HOW TO COMPLETE THIS TASK | Copy each line containing the word "hfill" from the records that follow, please.

******************************

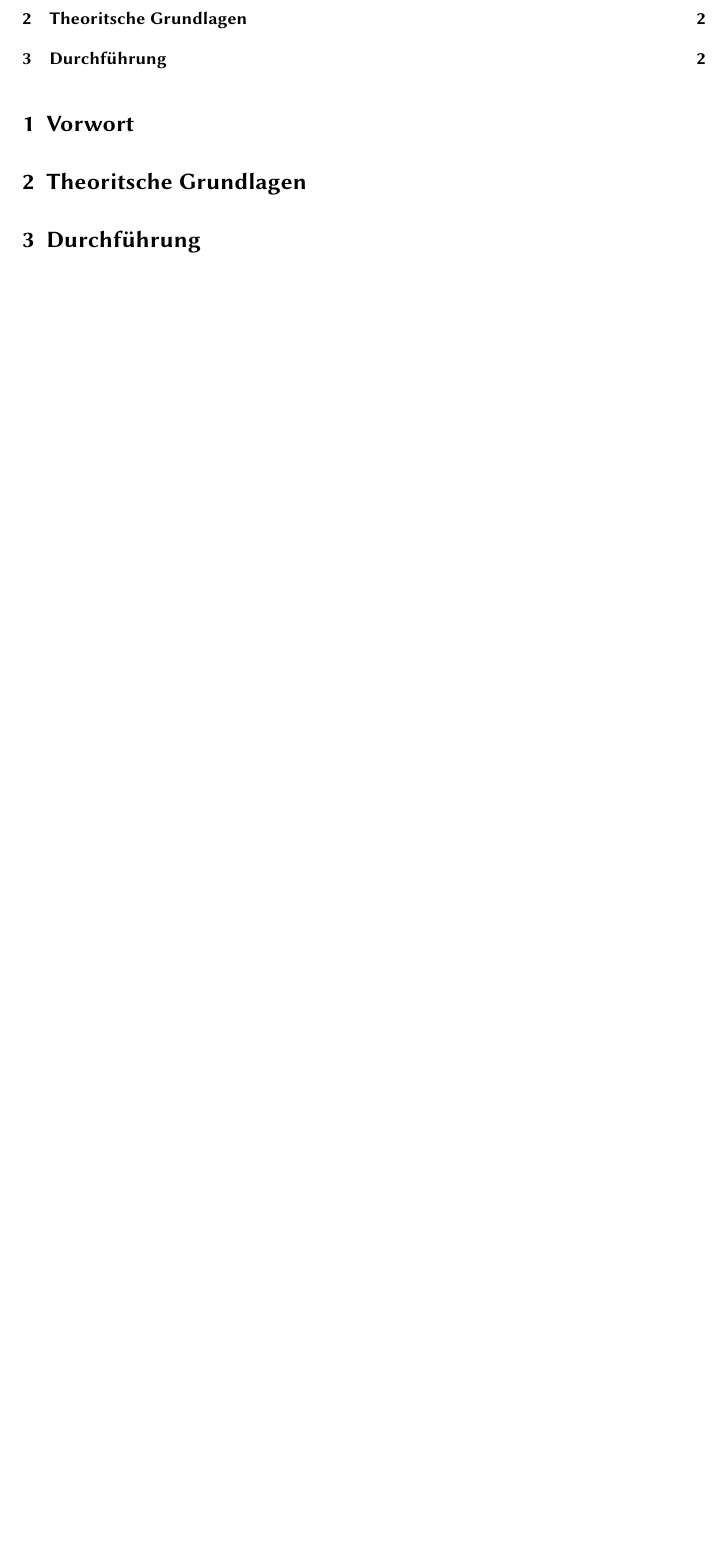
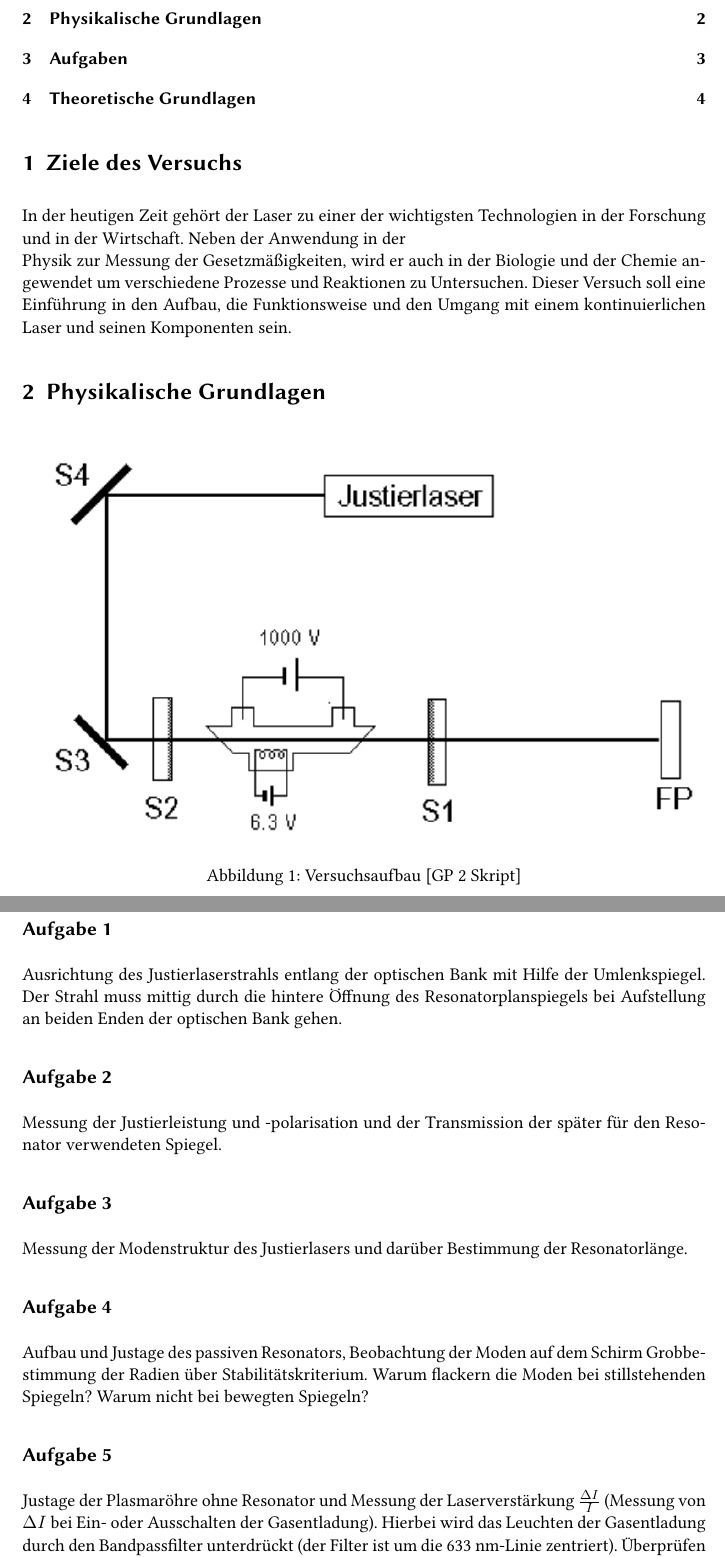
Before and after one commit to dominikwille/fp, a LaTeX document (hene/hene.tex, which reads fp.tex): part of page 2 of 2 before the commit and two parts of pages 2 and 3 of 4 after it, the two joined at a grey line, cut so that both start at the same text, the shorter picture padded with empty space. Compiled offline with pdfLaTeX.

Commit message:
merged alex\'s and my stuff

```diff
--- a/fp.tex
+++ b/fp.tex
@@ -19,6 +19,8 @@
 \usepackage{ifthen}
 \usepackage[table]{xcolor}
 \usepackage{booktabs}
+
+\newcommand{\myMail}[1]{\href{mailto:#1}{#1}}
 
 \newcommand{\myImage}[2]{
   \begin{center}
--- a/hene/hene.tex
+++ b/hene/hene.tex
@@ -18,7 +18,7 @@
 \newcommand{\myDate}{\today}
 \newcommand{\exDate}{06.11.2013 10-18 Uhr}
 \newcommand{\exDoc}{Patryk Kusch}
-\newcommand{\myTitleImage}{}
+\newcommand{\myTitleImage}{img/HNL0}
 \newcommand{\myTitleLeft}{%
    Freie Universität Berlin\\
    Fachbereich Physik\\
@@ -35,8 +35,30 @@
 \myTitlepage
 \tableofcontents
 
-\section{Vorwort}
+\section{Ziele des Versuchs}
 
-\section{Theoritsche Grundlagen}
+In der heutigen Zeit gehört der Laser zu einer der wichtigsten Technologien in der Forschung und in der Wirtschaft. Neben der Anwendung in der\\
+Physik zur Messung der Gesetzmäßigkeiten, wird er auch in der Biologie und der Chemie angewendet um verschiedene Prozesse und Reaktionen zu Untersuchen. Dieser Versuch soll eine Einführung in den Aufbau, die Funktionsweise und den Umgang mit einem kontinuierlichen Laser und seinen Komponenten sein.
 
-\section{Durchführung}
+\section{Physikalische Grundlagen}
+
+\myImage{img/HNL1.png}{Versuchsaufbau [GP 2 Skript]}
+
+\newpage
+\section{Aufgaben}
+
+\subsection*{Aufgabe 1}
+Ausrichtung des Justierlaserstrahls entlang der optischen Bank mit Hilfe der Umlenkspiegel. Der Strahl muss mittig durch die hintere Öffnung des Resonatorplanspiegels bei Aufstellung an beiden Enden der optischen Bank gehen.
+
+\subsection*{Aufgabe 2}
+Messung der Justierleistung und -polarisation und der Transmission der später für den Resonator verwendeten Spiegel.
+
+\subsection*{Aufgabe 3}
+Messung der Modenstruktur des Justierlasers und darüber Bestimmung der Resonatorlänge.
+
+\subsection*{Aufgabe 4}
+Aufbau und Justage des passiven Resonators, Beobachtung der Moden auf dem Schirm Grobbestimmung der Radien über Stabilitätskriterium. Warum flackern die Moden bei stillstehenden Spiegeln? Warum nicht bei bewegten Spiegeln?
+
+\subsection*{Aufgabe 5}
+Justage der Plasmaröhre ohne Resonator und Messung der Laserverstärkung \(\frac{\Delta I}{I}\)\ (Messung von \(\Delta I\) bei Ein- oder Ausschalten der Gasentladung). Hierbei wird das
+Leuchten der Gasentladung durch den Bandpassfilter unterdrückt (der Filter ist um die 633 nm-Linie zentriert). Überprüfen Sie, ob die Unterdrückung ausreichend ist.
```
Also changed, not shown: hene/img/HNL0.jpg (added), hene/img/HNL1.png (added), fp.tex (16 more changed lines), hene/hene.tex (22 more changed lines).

******************************

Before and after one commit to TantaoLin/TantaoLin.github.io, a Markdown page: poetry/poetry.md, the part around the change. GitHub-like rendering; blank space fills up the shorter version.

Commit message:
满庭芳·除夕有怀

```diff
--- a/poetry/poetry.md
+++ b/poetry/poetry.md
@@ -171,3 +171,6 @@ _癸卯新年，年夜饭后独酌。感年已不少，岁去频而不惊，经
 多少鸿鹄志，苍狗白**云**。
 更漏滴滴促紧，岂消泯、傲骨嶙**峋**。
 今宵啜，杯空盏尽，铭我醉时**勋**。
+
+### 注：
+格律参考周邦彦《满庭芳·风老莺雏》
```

******************************

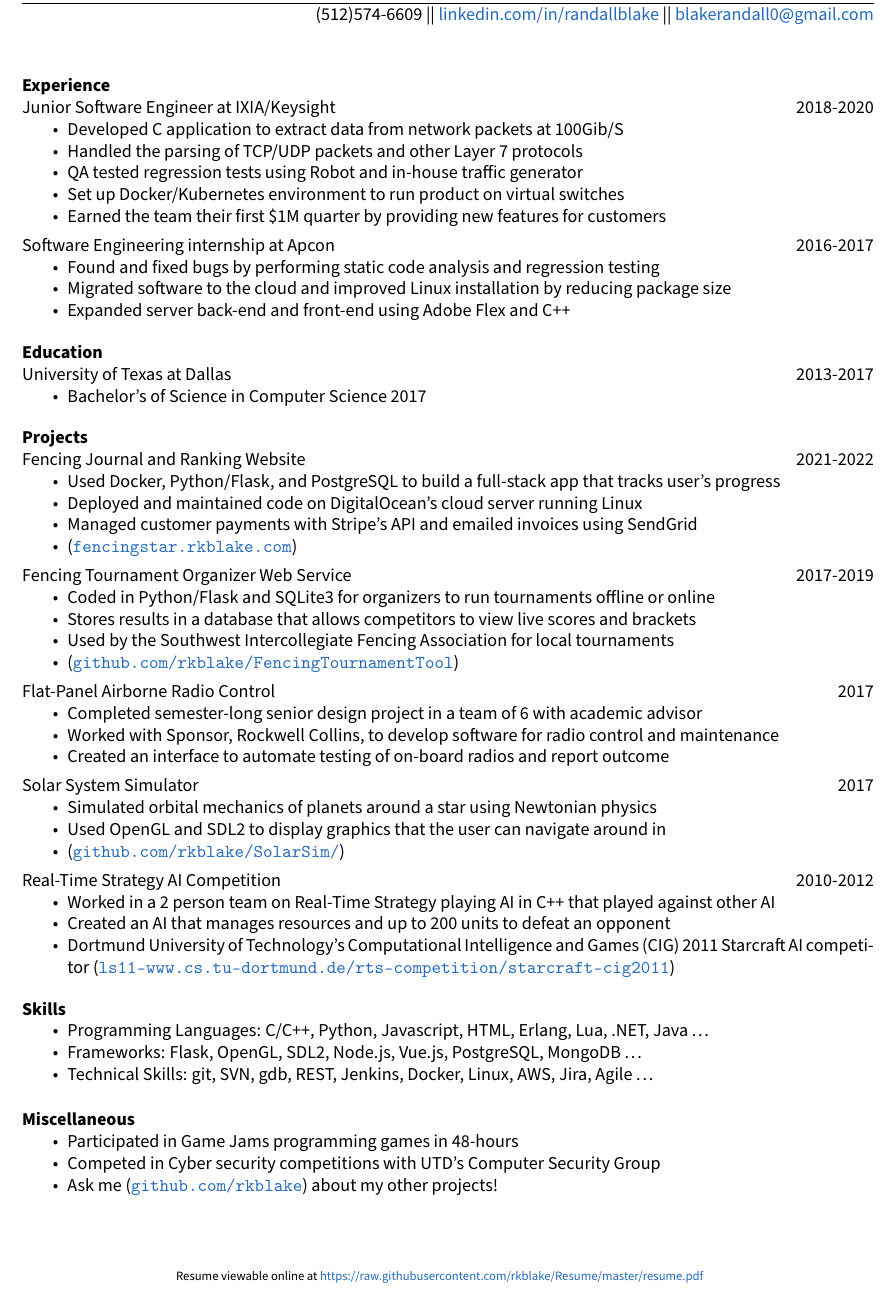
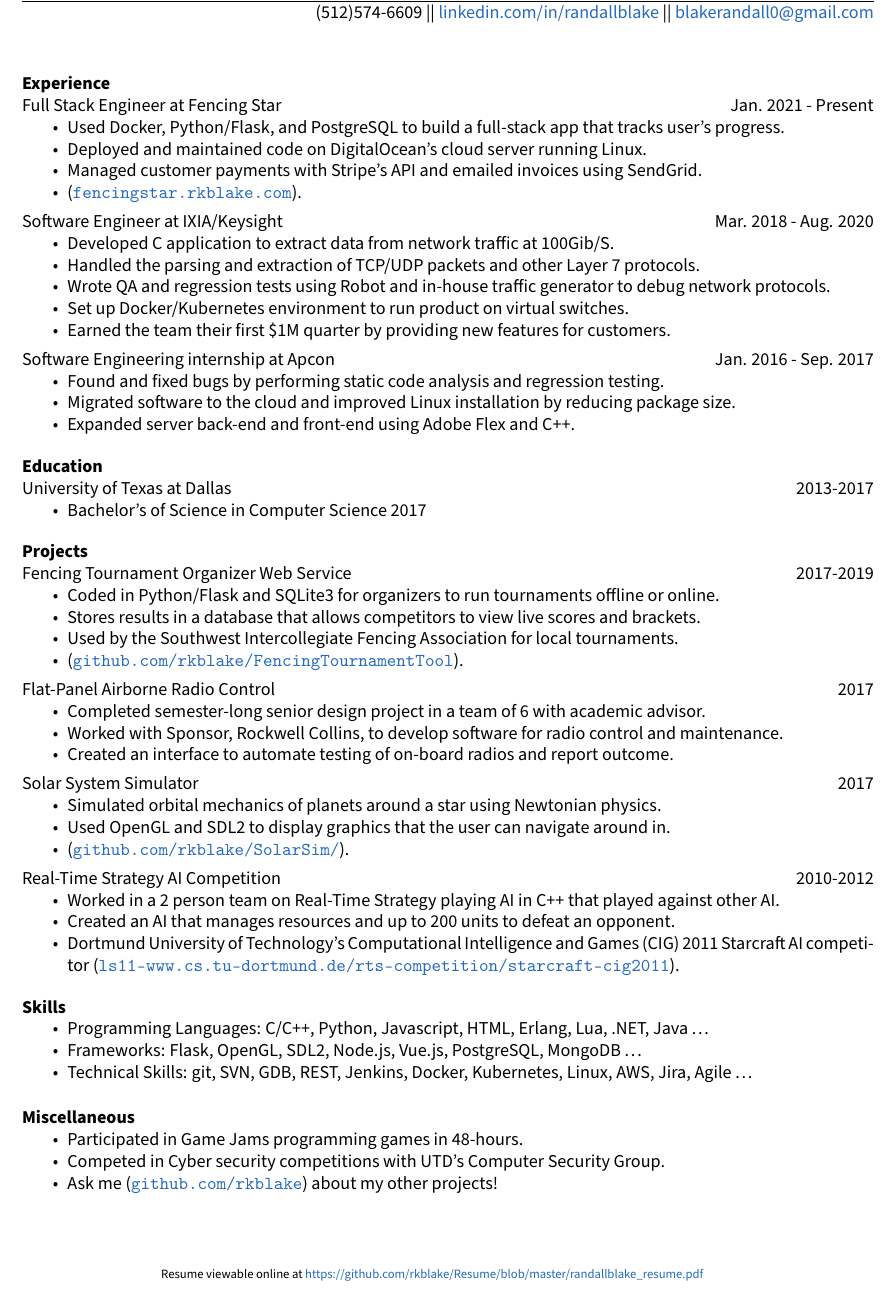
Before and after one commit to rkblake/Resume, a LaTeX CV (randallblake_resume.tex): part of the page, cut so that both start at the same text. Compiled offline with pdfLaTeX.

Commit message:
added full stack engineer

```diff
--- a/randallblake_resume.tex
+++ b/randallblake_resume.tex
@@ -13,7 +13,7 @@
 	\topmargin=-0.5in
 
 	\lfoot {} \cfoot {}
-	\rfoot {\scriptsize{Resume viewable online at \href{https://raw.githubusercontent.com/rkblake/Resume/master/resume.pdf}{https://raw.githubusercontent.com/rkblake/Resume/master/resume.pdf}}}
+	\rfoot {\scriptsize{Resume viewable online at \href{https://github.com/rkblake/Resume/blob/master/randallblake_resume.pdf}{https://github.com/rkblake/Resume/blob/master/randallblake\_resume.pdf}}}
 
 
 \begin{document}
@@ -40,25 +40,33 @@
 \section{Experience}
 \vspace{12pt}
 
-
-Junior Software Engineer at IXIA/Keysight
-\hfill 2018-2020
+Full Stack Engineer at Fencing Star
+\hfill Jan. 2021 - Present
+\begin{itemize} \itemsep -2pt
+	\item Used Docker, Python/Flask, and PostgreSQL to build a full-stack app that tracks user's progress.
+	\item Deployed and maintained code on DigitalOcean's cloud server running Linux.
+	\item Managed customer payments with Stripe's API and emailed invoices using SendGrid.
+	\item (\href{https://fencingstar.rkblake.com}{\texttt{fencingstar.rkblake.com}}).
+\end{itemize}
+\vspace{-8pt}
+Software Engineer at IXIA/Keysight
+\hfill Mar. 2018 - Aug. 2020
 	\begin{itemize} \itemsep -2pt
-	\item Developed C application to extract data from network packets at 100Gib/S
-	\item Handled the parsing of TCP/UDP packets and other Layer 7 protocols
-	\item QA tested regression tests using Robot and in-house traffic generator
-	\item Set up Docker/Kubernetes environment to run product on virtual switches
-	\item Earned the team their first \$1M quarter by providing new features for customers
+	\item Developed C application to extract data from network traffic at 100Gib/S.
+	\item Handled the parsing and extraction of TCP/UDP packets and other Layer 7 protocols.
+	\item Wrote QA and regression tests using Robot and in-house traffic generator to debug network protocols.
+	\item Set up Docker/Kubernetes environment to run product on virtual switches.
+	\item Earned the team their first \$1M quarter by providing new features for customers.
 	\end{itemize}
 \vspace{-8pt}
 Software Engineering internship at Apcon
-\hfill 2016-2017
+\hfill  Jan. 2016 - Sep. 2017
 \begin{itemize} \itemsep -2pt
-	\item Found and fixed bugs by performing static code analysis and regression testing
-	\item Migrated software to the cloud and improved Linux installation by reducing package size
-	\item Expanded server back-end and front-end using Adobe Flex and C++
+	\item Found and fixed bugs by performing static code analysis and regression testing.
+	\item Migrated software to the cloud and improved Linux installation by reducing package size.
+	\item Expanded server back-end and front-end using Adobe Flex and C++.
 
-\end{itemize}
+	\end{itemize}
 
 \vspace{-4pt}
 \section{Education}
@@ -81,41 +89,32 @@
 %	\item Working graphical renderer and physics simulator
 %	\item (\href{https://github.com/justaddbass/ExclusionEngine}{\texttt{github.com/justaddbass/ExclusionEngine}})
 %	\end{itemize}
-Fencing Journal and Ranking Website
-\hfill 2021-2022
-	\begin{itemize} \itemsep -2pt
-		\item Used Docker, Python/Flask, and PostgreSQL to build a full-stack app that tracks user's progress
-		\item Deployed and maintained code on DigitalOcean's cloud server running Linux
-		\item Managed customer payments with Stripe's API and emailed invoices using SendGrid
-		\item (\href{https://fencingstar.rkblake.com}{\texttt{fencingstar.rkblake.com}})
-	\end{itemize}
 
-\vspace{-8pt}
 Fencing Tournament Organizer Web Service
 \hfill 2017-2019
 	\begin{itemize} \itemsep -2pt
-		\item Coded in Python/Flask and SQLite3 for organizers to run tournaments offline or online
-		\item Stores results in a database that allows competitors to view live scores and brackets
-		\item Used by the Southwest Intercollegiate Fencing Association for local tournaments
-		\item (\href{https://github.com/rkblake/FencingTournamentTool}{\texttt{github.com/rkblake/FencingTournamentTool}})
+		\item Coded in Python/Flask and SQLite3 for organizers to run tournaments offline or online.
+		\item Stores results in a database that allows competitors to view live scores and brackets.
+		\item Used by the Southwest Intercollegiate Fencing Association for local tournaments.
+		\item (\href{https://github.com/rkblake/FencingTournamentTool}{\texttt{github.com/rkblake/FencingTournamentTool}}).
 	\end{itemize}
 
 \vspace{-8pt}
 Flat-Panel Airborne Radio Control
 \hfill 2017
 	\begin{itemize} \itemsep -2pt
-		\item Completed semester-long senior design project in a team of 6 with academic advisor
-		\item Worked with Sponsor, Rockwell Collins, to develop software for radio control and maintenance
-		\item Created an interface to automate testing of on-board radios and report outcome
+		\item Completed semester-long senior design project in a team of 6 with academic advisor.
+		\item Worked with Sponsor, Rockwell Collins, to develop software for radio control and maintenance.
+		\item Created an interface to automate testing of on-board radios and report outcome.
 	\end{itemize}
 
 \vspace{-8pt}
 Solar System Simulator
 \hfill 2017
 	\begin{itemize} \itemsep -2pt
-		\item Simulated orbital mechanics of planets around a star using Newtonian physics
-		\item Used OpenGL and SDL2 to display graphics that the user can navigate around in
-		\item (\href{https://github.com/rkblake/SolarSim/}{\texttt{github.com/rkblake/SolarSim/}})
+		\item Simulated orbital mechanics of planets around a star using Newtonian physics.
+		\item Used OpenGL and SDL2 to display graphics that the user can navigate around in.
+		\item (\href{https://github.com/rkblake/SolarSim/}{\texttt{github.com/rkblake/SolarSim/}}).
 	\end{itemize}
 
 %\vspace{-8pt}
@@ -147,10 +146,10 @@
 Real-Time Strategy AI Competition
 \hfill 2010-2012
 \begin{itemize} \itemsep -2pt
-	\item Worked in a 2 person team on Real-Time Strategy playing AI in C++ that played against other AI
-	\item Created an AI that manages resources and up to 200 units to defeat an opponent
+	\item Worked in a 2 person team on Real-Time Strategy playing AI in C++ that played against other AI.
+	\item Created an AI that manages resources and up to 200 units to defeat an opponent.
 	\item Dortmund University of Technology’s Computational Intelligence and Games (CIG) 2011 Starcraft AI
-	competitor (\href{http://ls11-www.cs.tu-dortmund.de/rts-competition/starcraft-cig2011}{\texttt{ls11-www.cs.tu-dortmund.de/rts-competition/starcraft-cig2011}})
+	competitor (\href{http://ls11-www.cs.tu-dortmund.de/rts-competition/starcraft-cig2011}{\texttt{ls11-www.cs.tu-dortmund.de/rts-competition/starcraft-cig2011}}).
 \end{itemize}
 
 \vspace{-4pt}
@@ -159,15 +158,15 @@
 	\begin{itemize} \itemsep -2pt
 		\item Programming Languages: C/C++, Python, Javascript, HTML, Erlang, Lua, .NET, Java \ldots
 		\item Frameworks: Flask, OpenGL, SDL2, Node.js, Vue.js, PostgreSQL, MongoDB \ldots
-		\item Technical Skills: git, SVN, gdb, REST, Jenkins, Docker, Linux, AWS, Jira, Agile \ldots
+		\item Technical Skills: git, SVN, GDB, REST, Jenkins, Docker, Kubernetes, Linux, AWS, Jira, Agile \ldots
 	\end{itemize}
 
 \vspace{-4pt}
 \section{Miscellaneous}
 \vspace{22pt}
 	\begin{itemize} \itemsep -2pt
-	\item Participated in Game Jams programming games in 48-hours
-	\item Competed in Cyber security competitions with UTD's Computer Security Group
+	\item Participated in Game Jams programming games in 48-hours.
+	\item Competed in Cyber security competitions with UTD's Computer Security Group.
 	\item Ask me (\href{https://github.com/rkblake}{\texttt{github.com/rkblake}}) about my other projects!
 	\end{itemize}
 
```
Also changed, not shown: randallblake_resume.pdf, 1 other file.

******************************

ANSWER TO THE PROBLEM |
-\hfill 2018-2020
+\hfill Jan. 2021 - Present
+\hfill Mar. 2018 - Aug. 2020
-\hfill 2016-2017
+\hfill  Jan. 2016 - Sep. 2017
-\hfill 2021-2022
 \hfill 2017-2019
 \hfill 2017
 \hfill 2017
 \hfill 2010-2012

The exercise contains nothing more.